### TASK DATA
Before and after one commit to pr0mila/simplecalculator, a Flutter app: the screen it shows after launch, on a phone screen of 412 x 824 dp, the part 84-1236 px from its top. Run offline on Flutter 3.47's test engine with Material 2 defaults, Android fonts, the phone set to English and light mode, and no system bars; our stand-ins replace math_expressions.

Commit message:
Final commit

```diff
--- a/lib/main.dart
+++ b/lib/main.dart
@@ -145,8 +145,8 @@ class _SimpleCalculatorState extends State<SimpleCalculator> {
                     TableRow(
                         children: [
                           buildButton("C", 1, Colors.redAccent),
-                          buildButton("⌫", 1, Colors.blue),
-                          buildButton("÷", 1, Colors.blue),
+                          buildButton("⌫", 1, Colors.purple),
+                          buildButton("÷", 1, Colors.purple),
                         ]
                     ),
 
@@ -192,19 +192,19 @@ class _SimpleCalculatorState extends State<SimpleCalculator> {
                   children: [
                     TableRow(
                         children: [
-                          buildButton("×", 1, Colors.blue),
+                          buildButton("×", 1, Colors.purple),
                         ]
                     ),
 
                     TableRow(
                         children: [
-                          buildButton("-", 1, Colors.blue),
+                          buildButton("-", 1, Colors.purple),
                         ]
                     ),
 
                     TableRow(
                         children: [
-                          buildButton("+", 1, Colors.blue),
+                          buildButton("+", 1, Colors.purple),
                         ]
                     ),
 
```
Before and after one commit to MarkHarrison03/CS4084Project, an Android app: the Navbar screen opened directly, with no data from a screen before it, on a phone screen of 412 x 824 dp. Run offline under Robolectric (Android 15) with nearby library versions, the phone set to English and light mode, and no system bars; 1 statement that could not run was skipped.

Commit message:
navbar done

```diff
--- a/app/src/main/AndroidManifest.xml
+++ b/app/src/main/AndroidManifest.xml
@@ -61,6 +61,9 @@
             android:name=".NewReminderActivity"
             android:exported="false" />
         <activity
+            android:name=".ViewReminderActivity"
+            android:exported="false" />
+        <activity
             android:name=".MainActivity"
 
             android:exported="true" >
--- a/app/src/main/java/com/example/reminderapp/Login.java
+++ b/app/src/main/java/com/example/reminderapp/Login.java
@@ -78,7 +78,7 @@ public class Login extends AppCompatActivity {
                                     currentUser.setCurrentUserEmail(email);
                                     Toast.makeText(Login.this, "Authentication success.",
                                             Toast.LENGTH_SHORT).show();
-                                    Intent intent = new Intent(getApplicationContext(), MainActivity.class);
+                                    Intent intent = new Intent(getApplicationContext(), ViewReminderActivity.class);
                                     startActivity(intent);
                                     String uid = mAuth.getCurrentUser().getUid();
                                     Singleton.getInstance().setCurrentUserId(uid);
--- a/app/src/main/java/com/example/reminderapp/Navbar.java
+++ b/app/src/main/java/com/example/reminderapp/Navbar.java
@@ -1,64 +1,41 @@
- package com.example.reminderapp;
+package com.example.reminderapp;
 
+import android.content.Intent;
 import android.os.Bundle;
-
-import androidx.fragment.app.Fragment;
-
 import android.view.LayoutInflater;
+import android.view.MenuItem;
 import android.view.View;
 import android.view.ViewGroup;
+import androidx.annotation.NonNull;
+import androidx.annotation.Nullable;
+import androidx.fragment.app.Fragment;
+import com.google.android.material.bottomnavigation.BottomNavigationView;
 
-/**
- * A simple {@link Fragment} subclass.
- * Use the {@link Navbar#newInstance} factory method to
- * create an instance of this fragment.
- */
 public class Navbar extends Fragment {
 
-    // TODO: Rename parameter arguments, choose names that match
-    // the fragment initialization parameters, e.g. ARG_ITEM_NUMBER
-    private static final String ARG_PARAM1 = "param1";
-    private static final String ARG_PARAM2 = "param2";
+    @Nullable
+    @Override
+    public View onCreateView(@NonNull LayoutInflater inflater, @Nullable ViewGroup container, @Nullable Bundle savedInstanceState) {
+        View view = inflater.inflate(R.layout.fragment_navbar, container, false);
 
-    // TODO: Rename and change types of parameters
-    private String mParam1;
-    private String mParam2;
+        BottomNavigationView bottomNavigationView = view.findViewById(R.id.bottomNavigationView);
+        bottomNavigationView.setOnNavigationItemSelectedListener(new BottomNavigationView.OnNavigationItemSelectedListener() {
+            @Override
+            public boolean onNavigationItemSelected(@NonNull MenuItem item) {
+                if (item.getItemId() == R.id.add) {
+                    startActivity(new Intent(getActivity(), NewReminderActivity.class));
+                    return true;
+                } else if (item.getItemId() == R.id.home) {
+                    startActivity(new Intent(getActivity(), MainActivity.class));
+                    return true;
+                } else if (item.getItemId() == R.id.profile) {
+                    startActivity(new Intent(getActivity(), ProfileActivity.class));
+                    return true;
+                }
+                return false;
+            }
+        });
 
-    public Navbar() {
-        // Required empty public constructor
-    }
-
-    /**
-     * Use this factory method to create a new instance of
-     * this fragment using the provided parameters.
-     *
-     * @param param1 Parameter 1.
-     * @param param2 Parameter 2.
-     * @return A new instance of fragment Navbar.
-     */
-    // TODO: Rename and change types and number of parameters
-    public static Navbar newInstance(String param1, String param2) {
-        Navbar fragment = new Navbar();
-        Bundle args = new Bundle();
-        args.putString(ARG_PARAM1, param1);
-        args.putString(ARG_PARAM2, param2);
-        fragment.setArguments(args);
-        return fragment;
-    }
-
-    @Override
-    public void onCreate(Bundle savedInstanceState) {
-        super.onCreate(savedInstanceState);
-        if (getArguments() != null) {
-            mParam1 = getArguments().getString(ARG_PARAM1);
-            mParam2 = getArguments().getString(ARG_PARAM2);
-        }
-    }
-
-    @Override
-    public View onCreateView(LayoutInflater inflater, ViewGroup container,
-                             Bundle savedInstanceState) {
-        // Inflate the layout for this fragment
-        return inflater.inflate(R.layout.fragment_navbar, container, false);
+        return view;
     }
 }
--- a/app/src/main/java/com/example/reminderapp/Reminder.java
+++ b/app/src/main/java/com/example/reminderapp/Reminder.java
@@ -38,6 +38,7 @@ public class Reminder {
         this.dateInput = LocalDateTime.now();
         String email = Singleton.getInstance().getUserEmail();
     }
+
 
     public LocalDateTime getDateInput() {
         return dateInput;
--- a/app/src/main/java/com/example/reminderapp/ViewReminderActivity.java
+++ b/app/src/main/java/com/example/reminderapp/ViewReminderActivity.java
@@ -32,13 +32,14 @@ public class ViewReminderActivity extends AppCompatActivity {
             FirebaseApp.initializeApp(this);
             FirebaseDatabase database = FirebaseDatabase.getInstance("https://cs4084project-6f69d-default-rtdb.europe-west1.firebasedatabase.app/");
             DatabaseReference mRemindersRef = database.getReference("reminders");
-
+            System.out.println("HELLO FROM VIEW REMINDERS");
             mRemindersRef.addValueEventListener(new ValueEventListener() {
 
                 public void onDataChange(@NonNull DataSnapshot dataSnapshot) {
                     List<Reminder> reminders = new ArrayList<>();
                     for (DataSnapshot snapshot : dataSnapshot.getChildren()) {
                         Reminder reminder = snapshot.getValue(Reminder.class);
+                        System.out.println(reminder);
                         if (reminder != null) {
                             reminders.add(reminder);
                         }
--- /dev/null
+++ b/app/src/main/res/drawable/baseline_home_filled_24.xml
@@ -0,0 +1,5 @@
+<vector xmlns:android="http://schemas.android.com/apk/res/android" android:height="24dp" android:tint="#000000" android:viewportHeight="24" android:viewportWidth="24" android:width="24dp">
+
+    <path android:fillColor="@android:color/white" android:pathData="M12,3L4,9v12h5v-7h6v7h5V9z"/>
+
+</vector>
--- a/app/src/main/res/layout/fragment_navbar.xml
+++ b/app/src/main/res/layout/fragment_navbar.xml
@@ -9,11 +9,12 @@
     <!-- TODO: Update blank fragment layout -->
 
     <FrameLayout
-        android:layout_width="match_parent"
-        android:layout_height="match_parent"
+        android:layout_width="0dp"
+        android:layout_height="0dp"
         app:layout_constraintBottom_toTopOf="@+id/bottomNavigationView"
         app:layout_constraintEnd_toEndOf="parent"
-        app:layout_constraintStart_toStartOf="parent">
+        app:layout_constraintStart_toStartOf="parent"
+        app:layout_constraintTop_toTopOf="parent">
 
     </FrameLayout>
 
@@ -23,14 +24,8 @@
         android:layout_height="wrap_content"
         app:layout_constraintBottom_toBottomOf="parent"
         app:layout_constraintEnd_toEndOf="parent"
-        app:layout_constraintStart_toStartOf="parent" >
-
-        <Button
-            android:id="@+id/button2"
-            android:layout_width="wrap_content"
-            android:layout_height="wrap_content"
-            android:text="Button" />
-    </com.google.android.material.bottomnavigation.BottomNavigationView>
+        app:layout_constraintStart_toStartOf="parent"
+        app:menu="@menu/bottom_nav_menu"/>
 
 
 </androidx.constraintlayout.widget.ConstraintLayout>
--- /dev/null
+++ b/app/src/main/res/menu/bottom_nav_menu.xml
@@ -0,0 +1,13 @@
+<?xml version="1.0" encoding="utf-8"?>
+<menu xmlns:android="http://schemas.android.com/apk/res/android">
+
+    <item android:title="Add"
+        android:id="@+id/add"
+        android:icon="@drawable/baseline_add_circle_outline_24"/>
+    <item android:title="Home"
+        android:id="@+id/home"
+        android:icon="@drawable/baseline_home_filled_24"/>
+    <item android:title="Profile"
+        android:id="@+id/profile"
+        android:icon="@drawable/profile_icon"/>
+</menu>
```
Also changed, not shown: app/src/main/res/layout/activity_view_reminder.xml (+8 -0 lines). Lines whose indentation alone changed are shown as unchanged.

### WORK REQUEST
Copy every line in the listing above where the string "package" turns up.

### SOLUTION
- package com.example.reminderapp;
+package com.example.reminderapp;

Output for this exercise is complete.